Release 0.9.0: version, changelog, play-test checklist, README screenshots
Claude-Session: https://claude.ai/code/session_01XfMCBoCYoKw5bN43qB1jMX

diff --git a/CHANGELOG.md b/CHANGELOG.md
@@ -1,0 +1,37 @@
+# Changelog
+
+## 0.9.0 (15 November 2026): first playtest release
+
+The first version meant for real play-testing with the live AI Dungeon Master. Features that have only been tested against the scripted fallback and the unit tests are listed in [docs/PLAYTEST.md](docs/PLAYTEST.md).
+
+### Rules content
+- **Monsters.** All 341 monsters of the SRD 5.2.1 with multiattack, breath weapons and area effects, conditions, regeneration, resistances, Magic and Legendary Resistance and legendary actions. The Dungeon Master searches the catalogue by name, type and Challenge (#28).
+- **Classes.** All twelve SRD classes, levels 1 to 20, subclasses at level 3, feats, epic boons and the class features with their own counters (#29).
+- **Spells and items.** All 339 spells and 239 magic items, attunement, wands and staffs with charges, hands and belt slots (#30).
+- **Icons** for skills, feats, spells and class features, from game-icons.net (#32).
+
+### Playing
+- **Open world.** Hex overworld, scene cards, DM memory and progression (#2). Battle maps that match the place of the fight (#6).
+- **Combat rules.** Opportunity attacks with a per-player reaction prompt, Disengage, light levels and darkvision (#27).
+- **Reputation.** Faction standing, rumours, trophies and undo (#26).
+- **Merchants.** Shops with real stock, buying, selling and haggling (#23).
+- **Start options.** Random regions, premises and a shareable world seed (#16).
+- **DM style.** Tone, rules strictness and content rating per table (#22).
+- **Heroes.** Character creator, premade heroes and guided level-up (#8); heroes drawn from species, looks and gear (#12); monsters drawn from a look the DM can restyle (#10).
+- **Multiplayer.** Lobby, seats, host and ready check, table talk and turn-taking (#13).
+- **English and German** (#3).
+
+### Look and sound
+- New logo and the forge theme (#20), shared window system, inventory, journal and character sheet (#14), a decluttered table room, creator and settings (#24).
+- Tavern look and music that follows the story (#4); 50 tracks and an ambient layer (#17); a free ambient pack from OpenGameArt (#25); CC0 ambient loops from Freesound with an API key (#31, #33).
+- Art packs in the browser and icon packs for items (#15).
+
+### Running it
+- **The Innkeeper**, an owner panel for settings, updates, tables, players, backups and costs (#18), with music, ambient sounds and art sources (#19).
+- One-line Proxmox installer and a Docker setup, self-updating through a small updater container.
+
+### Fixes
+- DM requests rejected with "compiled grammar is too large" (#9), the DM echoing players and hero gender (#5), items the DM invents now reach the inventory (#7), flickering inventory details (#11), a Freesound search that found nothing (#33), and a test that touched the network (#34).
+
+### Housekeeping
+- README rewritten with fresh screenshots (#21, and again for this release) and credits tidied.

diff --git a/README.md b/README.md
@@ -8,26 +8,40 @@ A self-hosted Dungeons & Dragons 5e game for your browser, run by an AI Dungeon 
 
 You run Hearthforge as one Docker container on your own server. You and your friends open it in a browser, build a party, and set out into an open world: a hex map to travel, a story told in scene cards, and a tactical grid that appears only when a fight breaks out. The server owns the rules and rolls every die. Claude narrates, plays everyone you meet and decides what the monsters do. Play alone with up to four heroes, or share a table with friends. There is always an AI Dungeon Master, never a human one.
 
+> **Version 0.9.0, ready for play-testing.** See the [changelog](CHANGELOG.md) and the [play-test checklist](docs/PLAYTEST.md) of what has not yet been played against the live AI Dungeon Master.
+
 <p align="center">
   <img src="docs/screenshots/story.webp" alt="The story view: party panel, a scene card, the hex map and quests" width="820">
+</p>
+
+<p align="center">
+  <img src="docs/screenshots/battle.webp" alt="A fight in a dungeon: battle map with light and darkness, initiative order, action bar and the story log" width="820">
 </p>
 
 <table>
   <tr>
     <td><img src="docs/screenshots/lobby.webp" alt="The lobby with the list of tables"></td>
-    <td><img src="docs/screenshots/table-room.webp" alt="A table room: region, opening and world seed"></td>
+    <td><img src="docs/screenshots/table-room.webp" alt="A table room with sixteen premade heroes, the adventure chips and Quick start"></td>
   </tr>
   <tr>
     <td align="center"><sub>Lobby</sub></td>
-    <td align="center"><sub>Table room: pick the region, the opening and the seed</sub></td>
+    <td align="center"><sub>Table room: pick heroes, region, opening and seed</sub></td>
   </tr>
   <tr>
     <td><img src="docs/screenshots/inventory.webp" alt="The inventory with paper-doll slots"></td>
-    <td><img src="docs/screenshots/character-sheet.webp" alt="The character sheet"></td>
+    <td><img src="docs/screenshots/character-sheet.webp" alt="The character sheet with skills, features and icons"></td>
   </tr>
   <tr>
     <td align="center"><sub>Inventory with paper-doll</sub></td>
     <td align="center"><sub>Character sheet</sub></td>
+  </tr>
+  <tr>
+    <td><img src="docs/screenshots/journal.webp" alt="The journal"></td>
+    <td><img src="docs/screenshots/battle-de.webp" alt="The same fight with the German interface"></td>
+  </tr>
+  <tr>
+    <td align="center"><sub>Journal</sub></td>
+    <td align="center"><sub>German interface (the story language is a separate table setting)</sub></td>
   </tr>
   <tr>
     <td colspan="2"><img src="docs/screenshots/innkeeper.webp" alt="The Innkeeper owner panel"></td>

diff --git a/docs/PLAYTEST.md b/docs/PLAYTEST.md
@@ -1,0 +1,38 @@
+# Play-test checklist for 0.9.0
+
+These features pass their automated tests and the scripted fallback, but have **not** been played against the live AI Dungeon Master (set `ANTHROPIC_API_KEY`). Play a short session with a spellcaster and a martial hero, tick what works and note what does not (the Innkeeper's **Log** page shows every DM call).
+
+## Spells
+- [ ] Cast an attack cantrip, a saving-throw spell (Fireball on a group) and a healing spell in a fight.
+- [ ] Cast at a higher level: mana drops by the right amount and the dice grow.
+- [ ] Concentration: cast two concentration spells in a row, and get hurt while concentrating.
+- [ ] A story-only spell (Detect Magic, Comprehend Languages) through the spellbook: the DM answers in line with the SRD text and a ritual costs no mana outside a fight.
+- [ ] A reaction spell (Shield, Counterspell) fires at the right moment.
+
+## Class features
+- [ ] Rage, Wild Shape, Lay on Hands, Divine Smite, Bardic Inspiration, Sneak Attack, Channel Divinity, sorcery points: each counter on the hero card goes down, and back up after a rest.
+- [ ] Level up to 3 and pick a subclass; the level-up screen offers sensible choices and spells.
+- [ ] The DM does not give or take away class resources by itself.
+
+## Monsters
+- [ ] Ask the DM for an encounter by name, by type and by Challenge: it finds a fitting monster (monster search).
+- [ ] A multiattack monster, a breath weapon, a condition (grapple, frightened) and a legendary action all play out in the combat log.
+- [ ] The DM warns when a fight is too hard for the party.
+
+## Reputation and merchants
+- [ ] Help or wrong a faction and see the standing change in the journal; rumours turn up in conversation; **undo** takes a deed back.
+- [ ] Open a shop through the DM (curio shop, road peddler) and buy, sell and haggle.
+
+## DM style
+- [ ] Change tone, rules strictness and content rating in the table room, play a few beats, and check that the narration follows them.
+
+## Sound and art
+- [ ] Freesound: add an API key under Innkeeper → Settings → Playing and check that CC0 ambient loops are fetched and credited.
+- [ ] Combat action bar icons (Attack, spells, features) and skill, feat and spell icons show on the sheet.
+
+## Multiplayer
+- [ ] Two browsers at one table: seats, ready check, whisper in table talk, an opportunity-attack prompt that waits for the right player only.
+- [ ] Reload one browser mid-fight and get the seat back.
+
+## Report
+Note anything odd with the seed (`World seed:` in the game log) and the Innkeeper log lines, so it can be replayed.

_ _ _ _

#### Exercise
Look back at the records above. Repeat all of them exactly.

#### Response to the task
Release 0.9.0: version, changelog, play-test checklist, README screenshots
Claude-Session: https://claude.ai/code/session_01XfMCBoCYoKw5bN43qB1jMX

diff --git a/CHANGELOG.md b/CHANGELOG.md
@@ -1,0 +1,37 @@
+# Changelog
+
+## 0.9.0 (15 November 2026): first playtest release
+
+The first version meant for real play-testing with the live AI Dungeon Master. Features that have only been tested against the scripted fallback and the unit tests are listed in [docs/PLAYTEST.md](docs/PLAYTEST.md).
+
+### Rules content
+- **Monsters.** All 341 monsters of the SRD 5.2.1 with multiattack, breath weapons and area effects, conditions, regeneration, resistances, Magic and Legendary Resistance and legendary actions. The Dungeon Master searches the catalogue by name, type and Challenge (#28).
+- **Classes.** All twelve SRD classes, levels 1 to 20, subclasses at level 3, feats, epic boons and the class features with their own counters (#29).
+- **Spells and items.** All 339 spells and 239 magic items, attunement, wands and staffs with charges, hands and belt slots (#30).
+- **Icons** for skills, feats, spells and class features, from game-icons.net (#32).
+
+### Playing
+- **Open world.** Hex overworld, scene cards, DM memory and progression (#2). Battle maps that match the place of the fight (#6).
+- **Combat rules.** Opportunity attacks with a per-player reaction prompt, Disengage, light levels and darkvision (#27).
+- **Reputation.** Faction standing, rumours, trophies and undo (#26).
+- **Merchants.** Shops with real stock, buying, selling and haggling (#23).
+- **Start options.** Random regions, premises and a shareable world seed (#16).
+- **DM style.** Tone, rules strictness and content rating per table (#22).
+- **Heroes.** Character creator, premade heroes and guided level-up (#8); heroes drawn from species, looks and gear (#12); monsters drawn from a look the DM can restyle (#10).
+- **Multiplayer.** Lobby, seats, host and ready check, table talk and turn-taking (#13).
+- **English and German** (#3).
+
+### Look and sound
+- New logo and the forge theme (#20), shared window system, inventory, journal and character sheet (#14), a decluttered table room, creator and settings (#24).
+- Tavern look and music that follows the story (#4); 50 tracks and an ambient layer (#17); a free ambient pack from OpenGameArt (#25); CC0 ambient loops from Freesound with an API key (#31, #33).
+- Art packs in the browser and icon packs for items (#15).
+
+### Running it
+- **The Innkeeper**, an owner panel for settings, updates, tables, players, backups and costs (#18), with music, ambient sounds and art sources (#19).
+- One-line Proxmox installer and a Docker setup, self-updating through a small updater container.
+
+### Fixes
+- DM requests rejected with "compiled grammar is too large" (#9), the DM echoing players and hero gender (#5), items the DM invents now reach the inventory (#7), flickering inventory details (#11), a Freesound search that found nothing (#33), and a test that touched the network (#34).
+
+### Housekeeping
+- README rewritten with fresh screenshots (#21, and again for this release) and credits tidied.

diff --git a/README.md b/README.md
@@ -8,26 +8,40 @@ A self-hosted Dungeons & Dragons 5e game for your browser, run by an AI Dungeon 
 
 You run Hearthforge as one Docker container on your own server. You and your friends open it in a browser, build a party, and set out into an open world: a hex map to travel, a story told in scene cards, and a tactical grid that appears only when a fight breaks out. The server owns the rules and rolls every die. Claude narrates, plays everyone you meet and decides what the monsters do. Play alone with up to four heroes, or share a table with friends. There is always an AI Dungeon Master, never a human one.
 
+> **Version 0.9.0, ready for play-testing.** See the [changelog](CHANGELOG.md) and the [play-test checklist](docs/PLAYTEST.md) of what has not yet been played against the live AI Dungeon Master.
+
 <p align="center">
   <img src="docs/screenshots/story.webp" alt="The story view: party panel, a scene card, the hex map and quests" width="820">
+</p>
+
+<p align="center">
+  <img src="docs/screenshots/battle.webp" alt="A fight in a dungeon: battle map with light and darkness, initiative order, action bar and the story log" width="820">
 </p>
 
 <table>
   <tr>
     <td><img src="docs/screenshots/lobby.webp" alt="The lobby with the list of tables"></td>
-    <td><img src="docs/screenshots/table-room.webp" alt="A table room: region, opening and world seed"></td>
+    <td><img src="docs/screenshots/table-room.webp" alt="A table room with sixteen premade heroes, the adventure chips and Quick start"></td>
   </tr>
   <tr>
     <td align="center"><sub>Lobby</sub></td>
-    <td align="center"><sub>Table room: pick the region, the opening and the seed</sub></td>
+    <td align="center"><sub>Table room: pick heroes, region, opening and seed</sub></td>
   </tr>
   <tr>
     <td><img src="docs/screenshots/inventory.webp" alt="The inventory with paper-doll slots"></td>
-    <td><img src="docs/screenshots/character-sheet.webp" alt="The character sheet"></td>
+    <td><img src="docs/screenshots/character-sheet.webp" alt="The character sheet with skills, features and icons"></td>
   </tr>
   <tr>
     <td align="center"><sub>Inventory with paper-doll</sub></td>
     <td align="center"><sub>Character sheet</sub></td>
+  </tr>
+  <tr>
+    <td><img src="docs/screenshots/journal.webp" alt="The journal"></td>
+    <td><img src="docs/screenshots/battle-de.webp" alt="The same fight with the German interface"></td>
+  </tr>
+  <tr>
+    <td align="center"><sub>Journal</sub></td>
+    <td align="center"><sub>German interface (the story language is a separate table setting)</sub></td>
   </tr>
   <tr>
     <td colspan="2"><img src="docs/screenshots/innkeeper.webp" alt="The Innkeeper owner panel"></td>

diff --git a/docs/PLAYTEST.md b/docs/PLAYTEST.md
@@ -1,0 +1,38 @@
+# Play-test checklist for 0.9.0
+
+These features pass their automated tests and the scripted fallback, but have **not** been played against the live AI Dungeon Master (set `ANTHROPIC_API_KEY`). Play a short session with a spellcaster and a martial hero, tick what works and note what does not (the Innkeeper's **Log** page shows every DM call).
+
+## Spells
+- [ ] Cast an attack cantrip, a saving-throw spell (Fireball on a group) and a healing spell in a fight.
+- [ ] Cast at a higher level: mana drops by the right amount and the dice grow.
+- [ ] Concentration: cast two concentration spells in a row, and get hurt while concentrating.
+- [ ] A story-only spell (Detect Magic, Comprehend Languages) through the spellbook: the DM answers in line with the SRD text and a ritual costs no mana outside a fight.
+- [ ] A reaction spell (Shield, Counterspell) fires at the right moment.
+
+## Class features
+- [ ] Rage, Wild Shape, Lay on Hands, Divine Smite, Bardic Inspiration, Sneak Attack, Channel Divinity, sorcery points: each counter on the hero card goes down, and back up after a rest.
+- [ ] Level up to 3 and pick a subclass; the level-up screen offers sensible choices and spells.
+- [ ] The DM does not give or take away class resources by itself.
+
+## Monsters
+- [ ] Ask the DM for an encounter by name, by type and by Challenge: it finds a fitting monster (monster search).
+- [ ] A multiattack monster, a breath weapon, a condition (grapple, frightened) and a legendary action all play out in the combat log.
+- [ ] The DM warns when a fight is too hard for the party.
+
+## Reputation and merchants
+- [ ] Help or wrong a faction and see the standing change in the journal; rumours turn up in conversation; **undo** takes a deed back.
+- [ ] Open a shop through the DM (curio shop, road peddler) and buy, sell and haggle.
+
+## DM style
+- [ ] Change tone, rules strictness and content rating in the table room, play a few beats, and check that the narration follows them.
+
+## Sound and art
+- [ ] Freesound: add an API key under Innkeeper → Settings → Playing and check that CC0 ambient loops are fetched and credited.
+- [ ] Combat action bar icons (Attack, spells, features) and skill, feat and spell icons show on the sheet.
+
+## Multiplayer
+- [ ] Two browsers at one table: seats, ready check, whisper in table talk, an opportunity-attack prompt that waits for the right player only.
+- [ ] Reload one browser mid-fight and get the seat back.
+
+## Report
+Note anything odd with the seed (`World seed:` in the game log) and the Innkeeper log lines, so it can be replayed.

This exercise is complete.